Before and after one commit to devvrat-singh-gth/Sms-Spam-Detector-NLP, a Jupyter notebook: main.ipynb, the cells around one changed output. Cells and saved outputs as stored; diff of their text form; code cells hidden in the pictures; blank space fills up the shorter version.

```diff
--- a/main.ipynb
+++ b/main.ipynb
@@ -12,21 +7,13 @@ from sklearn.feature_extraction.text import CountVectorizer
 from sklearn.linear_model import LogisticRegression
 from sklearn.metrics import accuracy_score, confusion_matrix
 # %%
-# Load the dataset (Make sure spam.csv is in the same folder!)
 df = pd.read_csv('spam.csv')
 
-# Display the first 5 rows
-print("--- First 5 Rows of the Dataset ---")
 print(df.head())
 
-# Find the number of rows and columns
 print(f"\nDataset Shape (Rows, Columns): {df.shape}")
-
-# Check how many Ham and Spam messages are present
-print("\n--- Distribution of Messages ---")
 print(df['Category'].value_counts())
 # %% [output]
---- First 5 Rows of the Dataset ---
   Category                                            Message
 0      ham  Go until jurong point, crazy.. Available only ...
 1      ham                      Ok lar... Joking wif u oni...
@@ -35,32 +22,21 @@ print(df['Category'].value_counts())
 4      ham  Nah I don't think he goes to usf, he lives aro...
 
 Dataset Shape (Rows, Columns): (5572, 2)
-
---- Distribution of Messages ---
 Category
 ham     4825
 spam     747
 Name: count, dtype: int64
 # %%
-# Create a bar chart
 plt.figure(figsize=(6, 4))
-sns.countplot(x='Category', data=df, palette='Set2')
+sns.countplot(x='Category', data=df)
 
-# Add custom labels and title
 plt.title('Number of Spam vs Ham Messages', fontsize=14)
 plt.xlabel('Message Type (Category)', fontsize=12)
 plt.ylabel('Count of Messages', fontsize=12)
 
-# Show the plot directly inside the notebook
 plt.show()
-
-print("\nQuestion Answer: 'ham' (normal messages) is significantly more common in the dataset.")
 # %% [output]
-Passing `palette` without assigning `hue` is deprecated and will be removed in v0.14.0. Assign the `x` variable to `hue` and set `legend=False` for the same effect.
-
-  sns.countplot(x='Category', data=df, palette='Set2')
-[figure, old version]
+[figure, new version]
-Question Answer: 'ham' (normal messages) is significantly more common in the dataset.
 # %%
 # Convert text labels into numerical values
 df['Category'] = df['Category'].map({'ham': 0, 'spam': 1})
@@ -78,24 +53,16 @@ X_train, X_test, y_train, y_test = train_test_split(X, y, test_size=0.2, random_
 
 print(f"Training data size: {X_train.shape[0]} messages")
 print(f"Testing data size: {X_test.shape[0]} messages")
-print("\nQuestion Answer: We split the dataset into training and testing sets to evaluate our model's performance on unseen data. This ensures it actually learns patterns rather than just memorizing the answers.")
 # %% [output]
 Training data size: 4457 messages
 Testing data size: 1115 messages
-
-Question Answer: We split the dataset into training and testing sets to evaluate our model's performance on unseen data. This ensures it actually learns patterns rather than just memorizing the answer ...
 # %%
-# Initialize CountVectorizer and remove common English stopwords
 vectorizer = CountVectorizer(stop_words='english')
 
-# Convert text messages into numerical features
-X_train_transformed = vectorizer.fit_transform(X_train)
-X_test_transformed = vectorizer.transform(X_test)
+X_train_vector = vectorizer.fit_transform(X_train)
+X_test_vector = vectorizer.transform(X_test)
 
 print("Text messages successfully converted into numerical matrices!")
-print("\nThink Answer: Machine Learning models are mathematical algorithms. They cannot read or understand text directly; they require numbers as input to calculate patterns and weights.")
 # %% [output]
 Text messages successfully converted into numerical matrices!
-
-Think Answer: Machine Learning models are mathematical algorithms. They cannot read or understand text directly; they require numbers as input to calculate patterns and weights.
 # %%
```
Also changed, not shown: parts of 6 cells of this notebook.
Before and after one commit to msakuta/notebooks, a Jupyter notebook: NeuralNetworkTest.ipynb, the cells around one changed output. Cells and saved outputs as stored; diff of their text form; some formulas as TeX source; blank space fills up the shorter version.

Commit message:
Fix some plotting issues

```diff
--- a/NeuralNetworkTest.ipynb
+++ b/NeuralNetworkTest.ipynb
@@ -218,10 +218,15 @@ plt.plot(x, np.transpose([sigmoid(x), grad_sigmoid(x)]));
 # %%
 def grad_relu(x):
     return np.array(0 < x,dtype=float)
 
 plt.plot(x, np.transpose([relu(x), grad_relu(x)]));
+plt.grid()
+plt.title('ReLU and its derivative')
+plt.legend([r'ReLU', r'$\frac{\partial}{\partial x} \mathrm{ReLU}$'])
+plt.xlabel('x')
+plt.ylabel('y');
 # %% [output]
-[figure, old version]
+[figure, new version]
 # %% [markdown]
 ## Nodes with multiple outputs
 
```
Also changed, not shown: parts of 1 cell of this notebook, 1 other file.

> **PROBLEM STATEMENT**: A word-for-word repetition of the listing above is required.

> **OUTPUT OF THE TASK**:
Before and after one commit to devvrat-singh-gth/Sms-Spam-Detector-NLP, a Jupyter notebook: main.ipynb, the cells around one changed output. Cells and saved outputs as stored; diff of their text form; code cells hidden in the pictures; blank space fills up the shorter version.

```diff
--- a/main.ipynb
+++ b/main.ipynb
@@ -12,21 +7,13 @@ from sklearn.feature_extraction.text import CountVectorizer
 from sklearn.linear_model import LogisticRegression
 from sklearn.metrics import accuracy_score, confusion_matrix
 # %%
-# Load the dataset (Make sure spam.csv is in the same folder!)
 df = pd.read_csv('spam.csv')
 
-# Display the first 5 rows
-print("--- First 5 Rows of the Dataset ---")
 print(df.head())
 
-# Find the number of rows and columns
 print(f"\nDataset Shape (Rows, Columns): {df.shape}")
-
-# Check how many Ham and Spam messages are present
-print("\n--- Distribution of Messages ---")
 print(df['Category'].value_counts())
 # %% [output]
---- First 5 Rows of the Dataset ---
   Category                                            Message
 0      ham  Go until jurong point, crazy.. Available only ...
 1      ham                      Ok lar... Joking wif u oni...
@@ -35,32 +22,21 @@ print(df['Category'].value_counts())
 4      ham  Nah I don't think he goes to usf, he lives aro...
 
 Dataset Shape (Rows, Columns): (5572, 2)
-
---- Distribution of Messages ---
 Category
 ham     4825
 spam     747
 Name: count, dtype: int64
 # %%
-# Create a bar chart
 plt.figure(figsize=(6, 4))
-sns.countplot(x='Category', data=df, palette='Set2')
+sns.countplot(x='Category', data=df)
 
-# Add custom labels and title
 plt.title('Number of Spam vs Ham Messages', fontsize=14)
 plt.xlabel('Message Type (Category)', fontsize=12)
 plt.ylabel('Count of Messages', fontsize=12)
 
-# Show the plot directly inside the notebook
 plt.show()
-
-print("\nQuestion Answer: 'ham' (normal messages) is significantly more common in the dataset.")
 # %% [output]
-Passing `palette` without assigning `hue` is deprecated and will be removed in v0.14.0. Assign the `x` variable to `hue` and set `legend=False` for the same effect.
-
-  sns.countplot(x='Category', data=df, palette='Set2')
-[figure, old version]
+[figure, new version]
-Question Answer: 'ham' (normal messages) is significantly more common in the dataset.
 # %%
 # Convert text labels into numerical values
 df['Category'] = df['Category'].map({'ham': 0, 'spam': 1})
@@ -78,24 +53,16 @@ X_train, X_test, y_train, y_test = train_test_split(X, y, test_size=0.2, random_
 
 print(f"Training data size: {X_train.shape[0]} messages")
 print(f"Testing data size: {X_test.shape[0]} messages")
-print("\nQuestion Answer: We split the dataset into training and testing sets to evaluate our model's performance on unseen data. This ensures it actually learns patterns rather than just memorizing the answers.")
 # %% [output]
 Training data size: 4457 messages
 Testing data size: 1115 messages
-
-Question Answer: We split the dataset into training and testing sets to evaluate our model's performance on unseen data. This ensures it actually learns patterns rather than just memorizing the answer ...
 # %%
-# Initialize CountVectorizer and remove common English stopwords
 vectorizer = CountVectorizer(stop_words='english')
 
-# Convert text messages into numerical features
-X_train_transformed = vectorizer.fit_transform(X_train)
-X_test_transformed = vectorizer.transform(X_test)
+X_train_vector = vectorizer.fit_transform(X_train)
+X_test_vector = vectorizer.transform(X_test)
 
 print("Text messages successfully converted into numerical matrices!")
-print("\nThink Answer: Machine Learning models are mathematical algorithms. They cannot read or understand text directly; they require numbers as input to calculate patterns and weights.")
 # %% [output]
 Text messages successfully converted into numerical matrices!
-
-Think Answer: Machine Learning models are mathematical algorithms. They cannot read or understand text directly; they require numbers as input to calculate patterns and weights.
 # %%
```
Also changed, not shown: parts of 6 cells of this notebook.
Before and after one commit to msakuta/notebooks, a Jupyter notebook: NeuralNetworkTest.ipynb, the cells around one changed output. Cells and saved outputs as stored; diff of their text form; some formulas as TeX source; blank space fills up the shorter version.

Commit message:
Fix some plotting issues

```diff
--- a/NeuralNetworkTest.ipynb
+++ b/NeuralNetworkTest.ipynb
@@ -218,10 +218,15 @@ plt.plot(x, np.transpose([sigmoid(x), grad_sigmoid(x)]));
 # %%
 def grad_relu(x):
     return np.array(0 < x,dtype=float)
 
 plt.plot(x, np.transpose([relu(x), grad_relu(x)]));
+plt.grid()
+plt.title('ReLU and its derivative')
+plt.legend([r'ReLU', r'$\frac{\partial}{\partial x} \mathrm{ReLU}$'])
+plt.xlabel('x')
+plt.ylabel('y');
 # %% [output]
-[figure, old version]
+[figure, new version]
 # %% [markdown]
 ## Nodes with multiple outputs
 
```
Also changed, not shown: parts of 1 cell of this notebook, 1 other file.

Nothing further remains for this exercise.